- What needs to be done
Set each line of the data down exactly, please.

'''

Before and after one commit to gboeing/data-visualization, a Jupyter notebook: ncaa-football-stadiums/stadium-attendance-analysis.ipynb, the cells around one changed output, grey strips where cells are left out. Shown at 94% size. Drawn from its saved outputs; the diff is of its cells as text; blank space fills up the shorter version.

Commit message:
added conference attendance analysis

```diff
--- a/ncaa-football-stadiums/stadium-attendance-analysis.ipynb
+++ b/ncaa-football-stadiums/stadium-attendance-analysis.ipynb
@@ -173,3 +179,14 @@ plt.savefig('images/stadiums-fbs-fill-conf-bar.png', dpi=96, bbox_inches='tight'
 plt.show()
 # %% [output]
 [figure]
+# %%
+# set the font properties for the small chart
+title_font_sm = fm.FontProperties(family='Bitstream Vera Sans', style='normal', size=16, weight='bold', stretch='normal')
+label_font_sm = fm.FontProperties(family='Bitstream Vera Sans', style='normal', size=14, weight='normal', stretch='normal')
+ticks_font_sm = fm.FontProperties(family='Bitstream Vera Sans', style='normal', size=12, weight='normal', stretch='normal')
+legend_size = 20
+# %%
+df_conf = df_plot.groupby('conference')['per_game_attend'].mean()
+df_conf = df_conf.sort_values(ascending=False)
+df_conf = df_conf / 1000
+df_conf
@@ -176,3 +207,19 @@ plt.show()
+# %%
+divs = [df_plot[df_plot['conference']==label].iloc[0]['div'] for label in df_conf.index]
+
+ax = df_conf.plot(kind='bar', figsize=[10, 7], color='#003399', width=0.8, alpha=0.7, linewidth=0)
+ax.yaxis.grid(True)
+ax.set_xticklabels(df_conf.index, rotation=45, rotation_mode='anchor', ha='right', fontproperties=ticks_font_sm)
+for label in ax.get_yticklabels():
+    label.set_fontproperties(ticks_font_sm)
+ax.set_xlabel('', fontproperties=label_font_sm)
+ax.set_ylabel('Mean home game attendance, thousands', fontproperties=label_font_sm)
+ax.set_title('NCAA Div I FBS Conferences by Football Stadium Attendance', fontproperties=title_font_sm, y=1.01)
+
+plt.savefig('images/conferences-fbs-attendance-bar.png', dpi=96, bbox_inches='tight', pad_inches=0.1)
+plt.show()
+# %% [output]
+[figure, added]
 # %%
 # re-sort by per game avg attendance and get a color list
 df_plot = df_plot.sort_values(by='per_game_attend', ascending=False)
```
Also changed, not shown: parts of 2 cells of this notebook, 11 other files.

'''

- Task response
Before and after one commit to gboeing/data-visualization, a Jupyter notebook: ncaa-football-stadiums/stadium-attendance-analysis.ipynb, the cells around one changed output, grey strips where cells are left out. Shown at 94% size. Drawn from its saved outputs; the diff is of its cells as text; blank space fills up the shorter version.

Commit message:
added conference attendance analysis

```diff
--- a/ncaa-football-stadiums/stadium-attendance-analysis.ipynb
+++ b/ncaa-football-stadiums/stadium-attendance-analysis.ipynb
@@ -173,3 +179,14 @@ plt.savefig('images/stadiums-fbs-fill-conf-bar.png', dpi=96, bbox_inches='tight'
 plt.show()
 # %% [output]
 [figure]
+# %%
+# set the font properties for the small chart
+title_font_sm = fm.FontProperties(family='Bitstream Vera Sans', style='normal', size=16, weight='bold', stretch='normal')
+label_font_sm = fm.FontProperties(family='Bitstream Vera Sans', style='normal', size=14, weight='normal', stretch='normal')
+ticks_font_sm = fm.FontProperties(family='Bitstream Vera Sans', style='normal', size=12, weight='normal', stretch='normal')
+legend_size = 20
+# %%
+df_conf = df_plot.groupby('conference')['per_game_attend'].mean()
+df_conf = df_conf.sort_values(ascending=False)
+df_conf = df_conf / 1000
+df_conf
@@ -176,3 +207,19 @@ plt.show()
+# %%
+divs = [df_plot[df_plot['conference']==label].iloc[0]['div'] for label in df_conf.index]
+
+ax = df_conf.plot(kind='bar', figsize=[10, 7], color='#003399', width=0.8, alpha=0.7, linewidth=0)
+ax.yaxis.grid(True)
+ax.set_xticklabels(df_conf.index, rotation=45, rotation_mode='anchor', ha='right', fontproperties=ticks_font_sm)
+for label in ax.get_yticklabels():
+    label.set_fontproperties(ticks_font_sm)
+ax.set_xlabel('', fontproperties=label_font_sm)
+ax.set_ylabel('Mean home game attendance, thousands', fontproperties=label_font_sm)
+ax.set_title('NCAA Div I FBS Conferences by Football Stadium Attendance', fontproperties=title_font_sm, y=1.01)
+
+plt.savefig('images/conferences-fbs-attendance-bar.png', dpi=96, bbox_inches='tight', pad_inches=0.1)
+plt.show()
+# %% [output]
+[figure, added]
 # %%
 # re-sort by per game avg attendance and get a color list
 df_plot = df_plot.sort_values(by='per_game_attend', ascending=False)
```
Also changed, not shown: parts of 2 cells of this notebook, 11 other files.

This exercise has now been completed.